Task goal.
Search the data for "Dentro" and copy every matching line.

Version comparison data.
=== Section Start ===
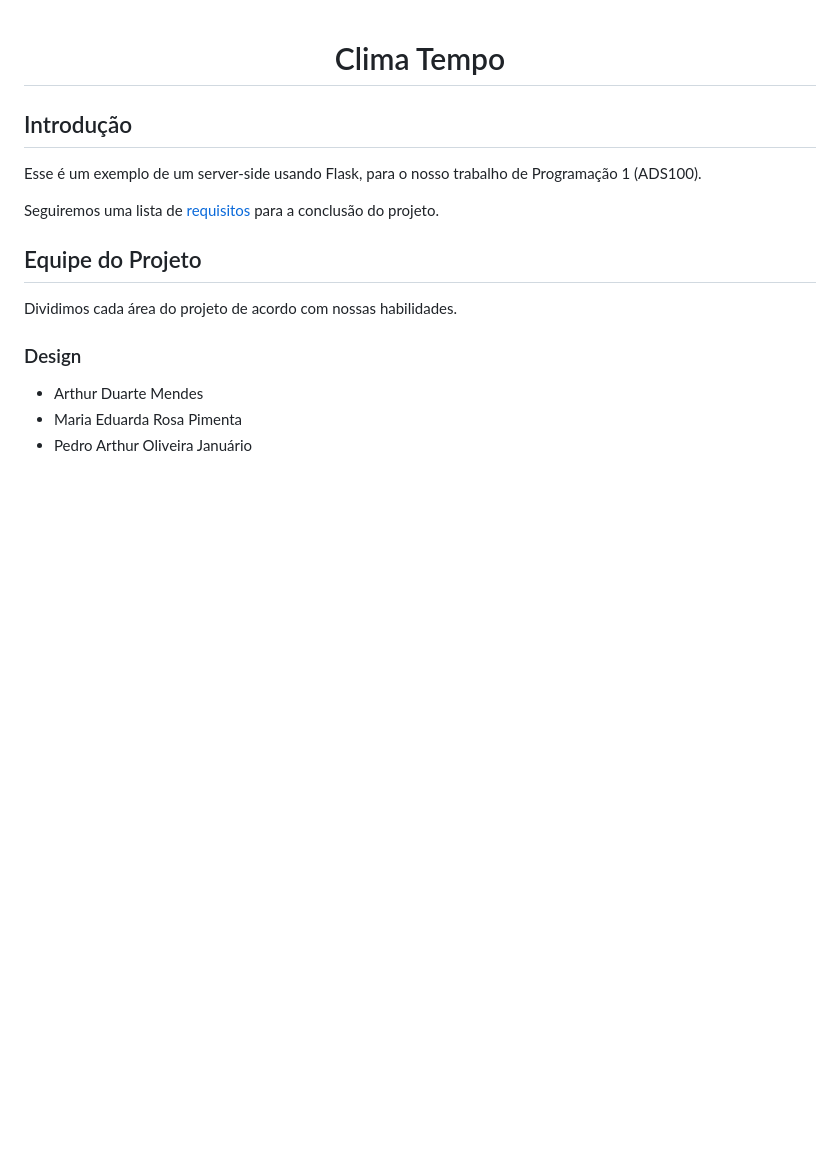
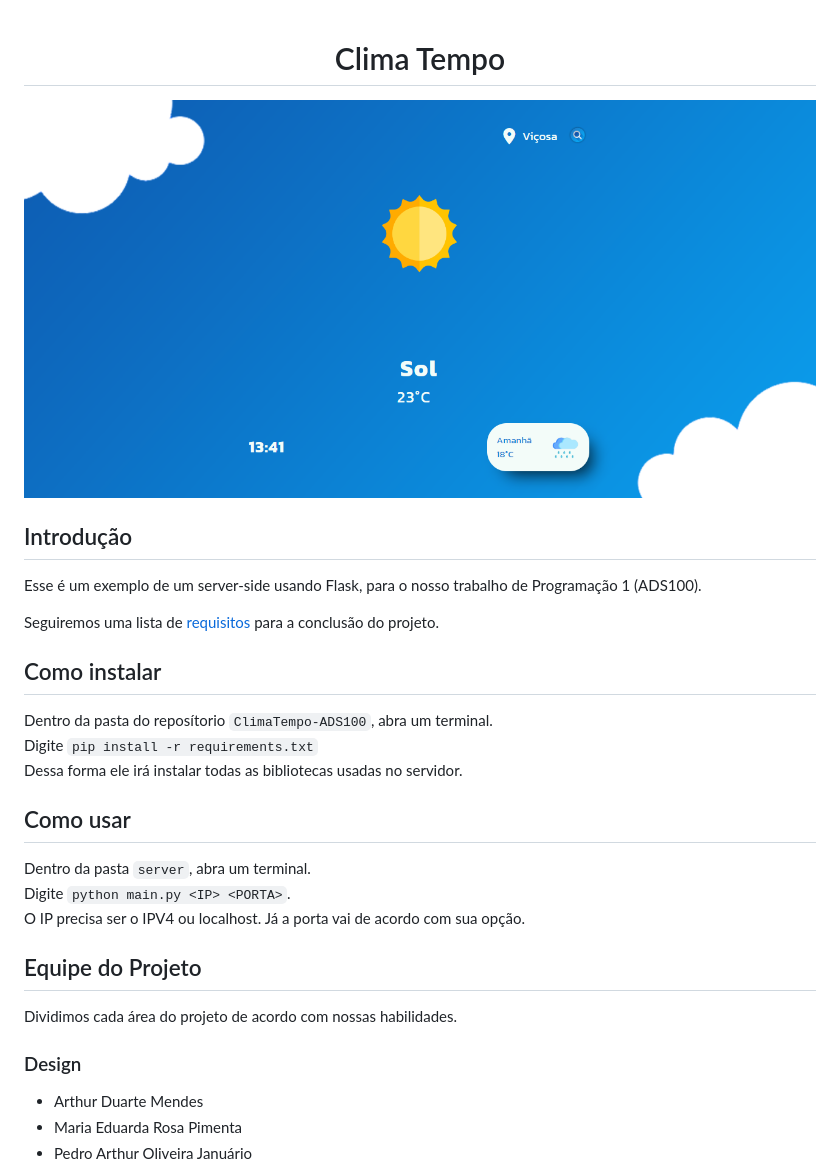
Before and after one commit to luizmiguelrosa/ClimaTempo-ADS100, a Markdown page: README.md, the part around the change. GitHub-like rendering; pictures changed too: print.png (added); blank space fills up the shorter version.

```diff
--- a/README.md
+++ b/README.md
@@ -1,9 +1,21 @@
 <h1 align="center">Clima Tempo</h1>
+
+<img src="print.png">
 
 ## Introdução
 Esse é um exemplo de um server-side usando Flask, para o nosso trabalho de Programação 1 (ADS100).
 
 Seguiremos uma lista de [requisitos](Requisitos.md) para a conclusão do projeto.
+
+## Como instalar
+Dentro da pasta do reposítorio `ClimaTempo-ADS100`, abra um terminal.<br>
+Digite `pip install -r requirements.txt`<br>
+Dessa forma ele irá instalar todas as bibliotecas usadas no servidor.
+
+## Como usar
+Dentro da pasta `server`, abra um terminal.<br>
+Digite `python main.py <IP> <PORTA>`.<br>
+O IP precisa ser o IPV4 ou localhost. Já a porta vai de acordo com sua opção.
 
 ## Equipe do Projeto
 Dividimos cada área do projeto de acordo com nossas habilidades.
```
Also changed, not shown: 3 other files.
=== Section End ===
Problem solution.
+Dentro da pasta do reposítorio `ClimaTempo-ADS100`, abra um terminal.<br>
+Dentro da pasta `server`, abra um terminal.<br>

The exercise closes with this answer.